Data entries:
====
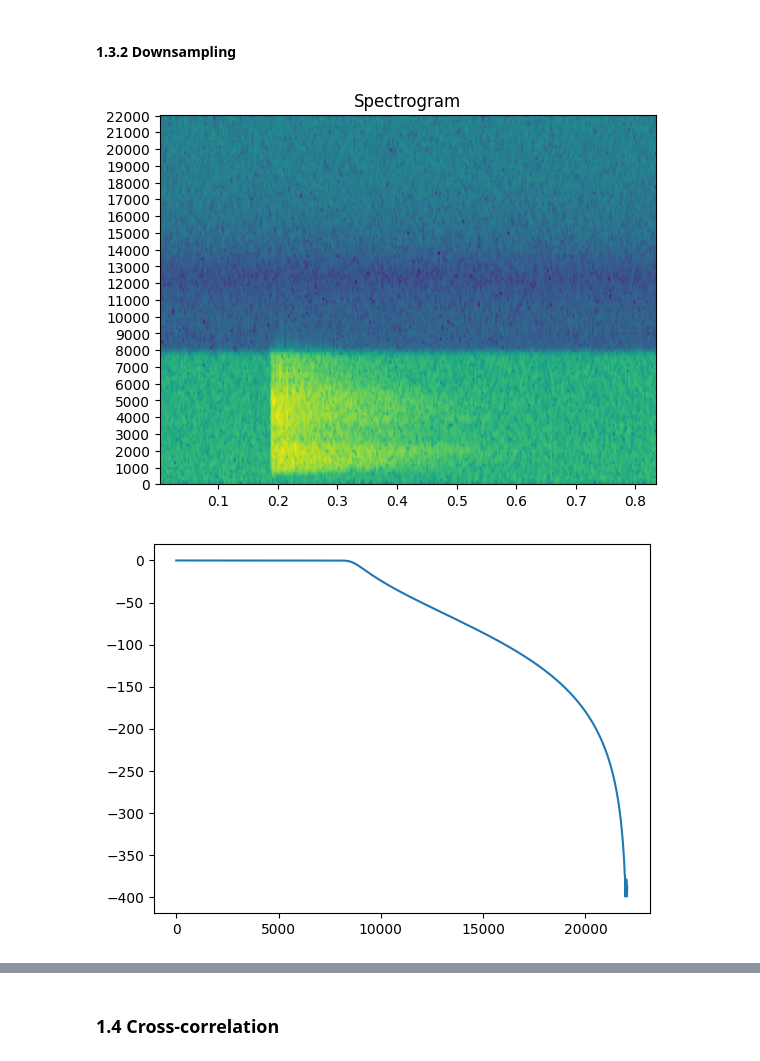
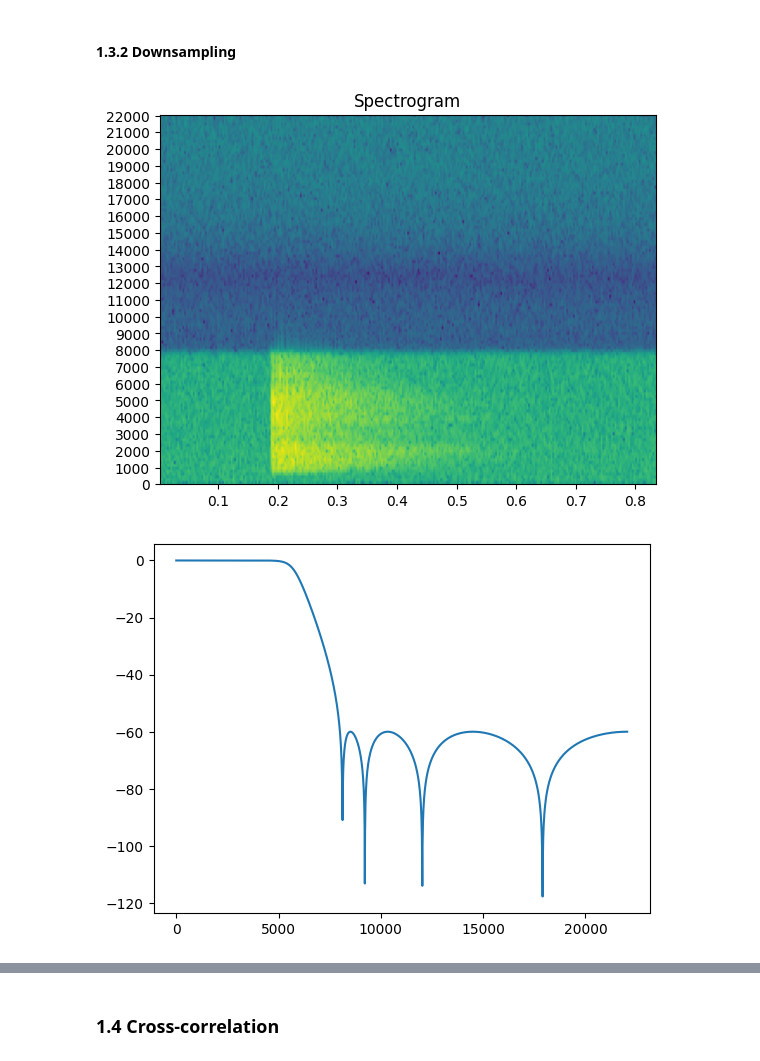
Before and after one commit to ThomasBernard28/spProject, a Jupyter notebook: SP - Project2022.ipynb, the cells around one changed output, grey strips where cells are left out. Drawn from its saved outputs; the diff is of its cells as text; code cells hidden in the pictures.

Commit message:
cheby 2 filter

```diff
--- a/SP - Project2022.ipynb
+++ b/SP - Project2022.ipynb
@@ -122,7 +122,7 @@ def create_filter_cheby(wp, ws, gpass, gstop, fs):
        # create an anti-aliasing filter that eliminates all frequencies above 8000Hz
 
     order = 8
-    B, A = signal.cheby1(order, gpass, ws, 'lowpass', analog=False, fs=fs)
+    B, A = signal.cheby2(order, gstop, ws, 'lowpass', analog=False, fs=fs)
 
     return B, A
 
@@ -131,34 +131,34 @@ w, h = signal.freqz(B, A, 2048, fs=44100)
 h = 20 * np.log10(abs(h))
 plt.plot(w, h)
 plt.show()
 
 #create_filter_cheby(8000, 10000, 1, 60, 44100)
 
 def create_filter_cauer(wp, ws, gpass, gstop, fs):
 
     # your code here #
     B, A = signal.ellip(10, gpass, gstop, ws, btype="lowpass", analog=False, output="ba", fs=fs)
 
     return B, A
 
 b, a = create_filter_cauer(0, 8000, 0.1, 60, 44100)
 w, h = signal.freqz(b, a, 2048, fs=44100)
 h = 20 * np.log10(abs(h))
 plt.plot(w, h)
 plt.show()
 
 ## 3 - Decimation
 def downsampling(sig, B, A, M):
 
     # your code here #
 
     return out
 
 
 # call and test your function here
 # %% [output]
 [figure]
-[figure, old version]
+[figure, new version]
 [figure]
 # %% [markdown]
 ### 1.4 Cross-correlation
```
====
**REQUIRED ACTION:** Among the lines of the data above, find those with the word "lowpass" and show them.

**RESPONSE BOX:**
-    B, A = signal.cheby1(order, gpass, ws, 'lowpass', analog=False, fs=fs)
+    B, A = signal.cheby2(order, gstop, ws, 'lowpass', analog=False, fs=fs)
     B, A = signal.ellip(10, gpass, gstop, ws, btype="lowpass", analog=False, output="ba", fs=fs)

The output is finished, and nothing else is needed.